BARCELONA, Spain—It’s been a long time since a couple of students at Stanford University questioned why radios don’t transmit and receive in the same channel at the same time. But now the result of that line of questioning, a company called Kumu Networks, is at Mobile World Congress 2017 to talk about how, for the first time, its full-duplex technology is going to be deployed in large, commercial networks as a general availability (GA) product.
Steven Hong, director of Product and a co-founder of Kumu Networks, wouldn’t reveal which carrier in Europe is deploying the product, but he did say it’s particularly conducive to Europe due to the region’s lack of fiber and the density of the area.
“Our first GA product is actually already deployed in Europe and through the course of 2016, we’ve got several commercial field trials to prepare for these deployments and this is the first year to be deploying with commercial GA customers,” Hong told FierceWirelessTech.
But the field trials in 2016 were still two- or three month-deployments to evaluate the technology and use cases to find out where operators would find the most value. This year, “we’re beginning to sell the products in ‘relatively reasonable quantities,’” he said.
That’s a big step for a relatively small company that started in a classroom in 2009 where students questioned how radios were programmed. “All the textbooks that we had read to that point, they just said that it was impossible,” to transmit and receive on the same channel at the same time, he said. “But the second line after ‘impossible’ was it’s impossible because of self-interference. We dug into that. We found that interference is not necessarily an insurmountable obstacle. It is very challenging to eliminate, but it’s not impossible and given the advancements in the performance of the RF components as well as the availability and the lowered cost of compute, it was the time” to use signal processing to increase spectral efficiency and eliminate interference.
Two professors and three PH.d graduates started Kumu. From 2009 to 2012, they spent time researching the theory and raised their first round of venture capital financing in late 2012. The company’s financiers now include several operators—Verizon Ventures, Deutsche Telecom, SingTel Group, Swisscom—and Cisco, among others.
At a high level, Kumu has been developing a self-interference technology that allows a radio to completely silence its own transmission, such that it can receive in the same band. The long-term application is to double the spectral efficiency of all the users, but the intermediate effect is where it has developed the product initially: in the full-duplex relay application.
Hong said they’re deploying the cancellation effectively in the relay that sits in between the base station and the phone, so the relay acts as a full duplex mesh network where you’re able to receive from the base station on one side and simultaneously transmit to the user on the other side. Essentially, it’s a self-backhaul small cell that can be deployed anywhere there’s LTE coverage and it enhances the capacity of the network by bringing the users closer to the macro network in terms of the signal strength. “The relay itself has a high-gain directional antenna that allows it to get a very, very good signal and is able to propagate that signal down to all the users,” he added.

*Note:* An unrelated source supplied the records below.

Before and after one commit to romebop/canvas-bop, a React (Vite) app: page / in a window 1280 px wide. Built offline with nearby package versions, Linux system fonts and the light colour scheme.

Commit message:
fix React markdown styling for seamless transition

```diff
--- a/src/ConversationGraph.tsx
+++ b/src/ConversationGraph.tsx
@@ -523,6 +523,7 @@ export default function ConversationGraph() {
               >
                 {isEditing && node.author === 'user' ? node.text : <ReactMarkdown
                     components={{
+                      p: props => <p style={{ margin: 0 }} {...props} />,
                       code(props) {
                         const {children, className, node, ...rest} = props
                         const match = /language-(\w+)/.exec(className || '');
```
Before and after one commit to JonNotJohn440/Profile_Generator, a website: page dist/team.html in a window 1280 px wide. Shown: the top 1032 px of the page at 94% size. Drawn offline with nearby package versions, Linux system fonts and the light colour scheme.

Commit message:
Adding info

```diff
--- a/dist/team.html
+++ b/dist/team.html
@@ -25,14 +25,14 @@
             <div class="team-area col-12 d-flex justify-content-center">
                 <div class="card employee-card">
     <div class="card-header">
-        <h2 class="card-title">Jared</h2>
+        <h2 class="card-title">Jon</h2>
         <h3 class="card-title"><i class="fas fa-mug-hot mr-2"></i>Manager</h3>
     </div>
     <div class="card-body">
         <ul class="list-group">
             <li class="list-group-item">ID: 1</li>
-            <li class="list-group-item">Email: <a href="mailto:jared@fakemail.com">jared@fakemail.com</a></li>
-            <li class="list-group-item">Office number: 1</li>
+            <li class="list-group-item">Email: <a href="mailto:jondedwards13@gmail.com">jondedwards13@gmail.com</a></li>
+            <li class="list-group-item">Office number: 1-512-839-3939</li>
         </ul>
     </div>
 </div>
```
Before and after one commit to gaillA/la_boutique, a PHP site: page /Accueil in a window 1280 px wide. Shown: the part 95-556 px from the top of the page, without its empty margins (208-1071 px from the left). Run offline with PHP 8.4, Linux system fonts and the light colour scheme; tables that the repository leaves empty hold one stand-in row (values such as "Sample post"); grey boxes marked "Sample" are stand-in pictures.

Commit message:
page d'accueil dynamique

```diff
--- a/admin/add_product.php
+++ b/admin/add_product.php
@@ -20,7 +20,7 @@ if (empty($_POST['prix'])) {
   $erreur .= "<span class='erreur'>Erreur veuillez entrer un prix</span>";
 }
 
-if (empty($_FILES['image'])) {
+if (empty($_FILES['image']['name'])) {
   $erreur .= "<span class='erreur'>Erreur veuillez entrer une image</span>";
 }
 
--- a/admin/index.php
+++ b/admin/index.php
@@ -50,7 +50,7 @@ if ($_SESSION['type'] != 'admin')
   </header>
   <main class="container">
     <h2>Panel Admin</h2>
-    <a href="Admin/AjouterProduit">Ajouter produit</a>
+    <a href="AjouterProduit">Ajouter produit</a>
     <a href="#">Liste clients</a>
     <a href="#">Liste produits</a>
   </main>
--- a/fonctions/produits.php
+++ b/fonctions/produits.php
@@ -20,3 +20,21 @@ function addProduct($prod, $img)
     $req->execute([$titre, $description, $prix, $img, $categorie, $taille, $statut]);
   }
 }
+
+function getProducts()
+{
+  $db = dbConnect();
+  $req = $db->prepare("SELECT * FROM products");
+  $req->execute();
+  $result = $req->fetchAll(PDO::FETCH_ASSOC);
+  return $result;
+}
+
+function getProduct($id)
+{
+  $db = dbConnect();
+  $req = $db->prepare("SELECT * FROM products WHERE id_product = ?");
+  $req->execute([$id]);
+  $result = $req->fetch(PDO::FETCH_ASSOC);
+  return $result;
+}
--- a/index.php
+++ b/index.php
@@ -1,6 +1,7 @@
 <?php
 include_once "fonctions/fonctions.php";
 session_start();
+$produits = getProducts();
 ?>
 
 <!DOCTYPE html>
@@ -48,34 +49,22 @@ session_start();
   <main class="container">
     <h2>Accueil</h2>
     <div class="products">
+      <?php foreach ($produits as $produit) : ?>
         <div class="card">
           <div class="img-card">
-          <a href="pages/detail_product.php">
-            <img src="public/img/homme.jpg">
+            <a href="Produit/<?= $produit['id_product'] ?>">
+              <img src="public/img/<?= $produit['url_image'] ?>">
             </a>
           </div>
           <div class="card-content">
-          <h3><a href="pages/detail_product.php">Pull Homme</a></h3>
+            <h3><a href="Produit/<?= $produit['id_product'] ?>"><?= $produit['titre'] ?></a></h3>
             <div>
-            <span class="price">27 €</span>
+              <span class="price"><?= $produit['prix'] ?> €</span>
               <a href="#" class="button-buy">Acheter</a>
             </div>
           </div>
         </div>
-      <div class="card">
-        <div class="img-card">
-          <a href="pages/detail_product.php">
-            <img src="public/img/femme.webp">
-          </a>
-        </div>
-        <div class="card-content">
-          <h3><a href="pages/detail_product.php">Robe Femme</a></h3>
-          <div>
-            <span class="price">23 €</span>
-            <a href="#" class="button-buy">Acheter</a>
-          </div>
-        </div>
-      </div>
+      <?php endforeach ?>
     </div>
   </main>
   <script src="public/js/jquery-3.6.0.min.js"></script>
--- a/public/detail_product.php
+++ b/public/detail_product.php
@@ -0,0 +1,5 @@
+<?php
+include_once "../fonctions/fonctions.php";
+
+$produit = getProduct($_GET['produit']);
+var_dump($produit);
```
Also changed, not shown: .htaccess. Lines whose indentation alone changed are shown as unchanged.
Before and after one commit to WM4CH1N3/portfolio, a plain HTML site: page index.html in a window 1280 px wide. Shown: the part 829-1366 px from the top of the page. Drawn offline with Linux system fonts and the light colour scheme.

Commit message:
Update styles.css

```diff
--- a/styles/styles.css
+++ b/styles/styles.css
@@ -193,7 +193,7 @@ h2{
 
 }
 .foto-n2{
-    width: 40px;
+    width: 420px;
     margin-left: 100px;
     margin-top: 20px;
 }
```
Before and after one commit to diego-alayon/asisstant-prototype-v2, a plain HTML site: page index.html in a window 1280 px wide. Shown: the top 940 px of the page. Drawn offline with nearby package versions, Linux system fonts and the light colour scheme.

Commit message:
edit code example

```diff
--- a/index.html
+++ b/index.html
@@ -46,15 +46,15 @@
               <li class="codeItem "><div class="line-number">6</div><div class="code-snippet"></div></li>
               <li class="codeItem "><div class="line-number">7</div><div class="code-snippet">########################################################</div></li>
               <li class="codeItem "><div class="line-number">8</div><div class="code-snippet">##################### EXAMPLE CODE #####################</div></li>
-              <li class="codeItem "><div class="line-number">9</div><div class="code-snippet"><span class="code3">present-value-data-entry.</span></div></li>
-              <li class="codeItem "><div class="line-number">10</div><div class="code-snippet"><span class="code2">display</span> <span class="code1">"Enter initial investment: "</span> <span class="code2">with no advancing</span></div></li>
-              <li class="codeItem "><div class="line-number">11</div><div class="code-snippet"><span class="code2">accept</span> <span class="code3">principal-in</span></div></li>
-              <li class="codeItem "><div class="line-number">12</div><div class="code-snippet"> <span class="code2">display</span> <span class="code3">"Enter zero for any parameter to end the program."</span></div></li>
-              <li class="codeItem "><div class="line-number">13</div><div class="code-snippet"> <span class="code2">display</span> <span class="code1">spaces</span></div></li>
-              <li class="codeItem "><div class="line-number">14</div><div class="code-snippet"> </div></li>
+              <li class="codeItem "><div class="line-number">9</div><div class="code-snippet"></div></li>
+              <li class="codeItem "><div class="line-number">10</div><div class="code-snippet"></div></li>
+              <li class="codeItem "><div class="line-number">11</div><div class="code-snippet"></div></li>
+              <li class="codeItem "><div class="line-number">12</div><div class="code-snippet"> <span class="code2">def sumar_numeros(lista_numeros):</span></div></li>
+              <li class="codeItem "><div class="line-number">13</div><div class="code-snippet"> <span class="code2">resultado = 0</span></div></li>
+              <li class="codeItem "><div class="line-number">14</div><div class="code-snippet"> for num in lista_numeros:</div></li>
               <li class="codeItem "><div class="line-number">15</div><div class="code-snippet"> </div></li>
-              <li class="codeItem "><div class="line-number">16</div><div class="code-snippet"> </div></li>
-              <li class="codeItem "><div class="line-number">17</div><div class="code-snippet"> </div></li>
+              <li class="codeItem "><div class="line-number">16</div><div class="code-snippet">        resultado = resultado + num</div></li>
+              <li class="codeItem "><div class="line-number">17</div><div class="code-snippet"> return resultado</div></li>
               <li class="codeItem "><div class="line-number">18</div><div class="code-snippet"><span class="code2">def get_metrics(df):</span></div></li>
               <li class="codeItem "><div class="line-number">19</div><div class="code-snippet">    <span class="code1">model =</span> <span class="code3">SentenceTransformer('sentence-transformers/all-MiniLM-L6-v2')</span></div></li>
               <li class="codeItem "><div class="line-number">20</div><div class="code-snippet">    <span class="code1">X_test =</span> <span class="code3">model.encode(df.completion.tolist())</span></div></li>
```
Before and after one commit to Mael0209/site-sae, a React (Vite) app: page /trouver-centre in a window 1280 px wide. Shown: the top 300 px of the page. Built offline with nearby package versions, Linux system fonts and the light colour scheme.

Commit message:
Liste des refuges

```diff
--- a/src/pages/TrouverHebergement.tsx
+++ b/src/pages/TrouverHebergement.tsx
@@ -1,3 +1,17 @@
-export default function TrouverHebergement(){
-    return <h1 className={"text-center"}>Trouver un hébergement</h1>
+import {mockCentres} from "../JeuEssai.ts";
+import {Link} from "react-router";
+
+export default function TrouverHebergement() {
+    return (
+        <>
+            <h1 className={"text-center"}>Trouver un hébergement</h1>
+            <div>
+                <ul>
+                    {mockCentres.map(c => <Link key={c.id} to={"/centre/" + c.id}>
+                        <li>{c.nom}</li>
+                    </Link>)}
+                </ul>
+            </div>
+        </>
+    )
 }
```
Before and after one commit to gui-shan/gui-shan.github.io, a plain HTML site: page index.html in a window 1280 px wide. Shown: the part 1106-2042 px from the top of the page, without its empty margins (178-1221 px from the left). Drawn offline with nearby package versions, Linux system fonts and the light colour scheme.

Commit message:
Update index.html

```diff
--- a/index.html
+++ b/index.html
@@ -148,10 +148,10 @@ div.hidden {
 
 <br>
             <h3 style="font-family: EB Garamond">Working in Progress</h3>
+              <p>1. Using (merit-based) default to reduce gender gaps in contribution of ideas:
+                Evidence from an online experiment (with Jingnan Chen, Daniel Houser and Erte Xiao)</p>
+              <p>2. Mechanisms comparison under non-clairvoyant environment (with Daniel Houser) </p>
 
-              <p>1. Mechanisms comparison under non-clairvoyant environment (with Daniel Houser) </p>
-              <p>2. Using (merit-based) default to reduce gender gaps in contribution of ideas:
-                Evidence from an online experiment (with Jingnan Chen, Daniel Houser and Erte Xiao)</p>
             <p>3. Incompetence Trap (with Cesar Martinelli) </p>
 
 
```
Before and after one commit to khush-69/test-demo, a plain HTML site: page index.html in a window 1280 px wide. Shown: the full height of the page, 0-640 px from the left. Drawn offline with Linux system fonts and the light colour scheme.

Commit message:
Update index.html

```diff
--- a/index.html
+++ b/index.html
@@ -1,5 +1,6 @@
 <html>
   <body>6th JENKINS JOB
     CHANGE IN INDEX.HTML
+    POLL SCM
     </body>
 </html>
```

The full duplex relay product is being deployed in a commercial cellular network in Europe and while he can’t disclose the name of the operator, more operators are expected later this year. “In Europe, we’ve seen that the kind of lack of fiber infrastructure plus the capacity demands really necessitate a solution like ours,” he said.
Also good news for operators, Kumu has been exploring a new architecture where cancellation technology is deployed only in the base station and it’s able to achieve full duplex without deploying the cancellation at the handset. It’s not quite small enough yet to go into smartphones. “But we think we can achieve the doubling of spectral efficiency without putting it in the phones,” he said. “A lot of operators are very excited about that,” and eyeing it leading up to the 5G standards.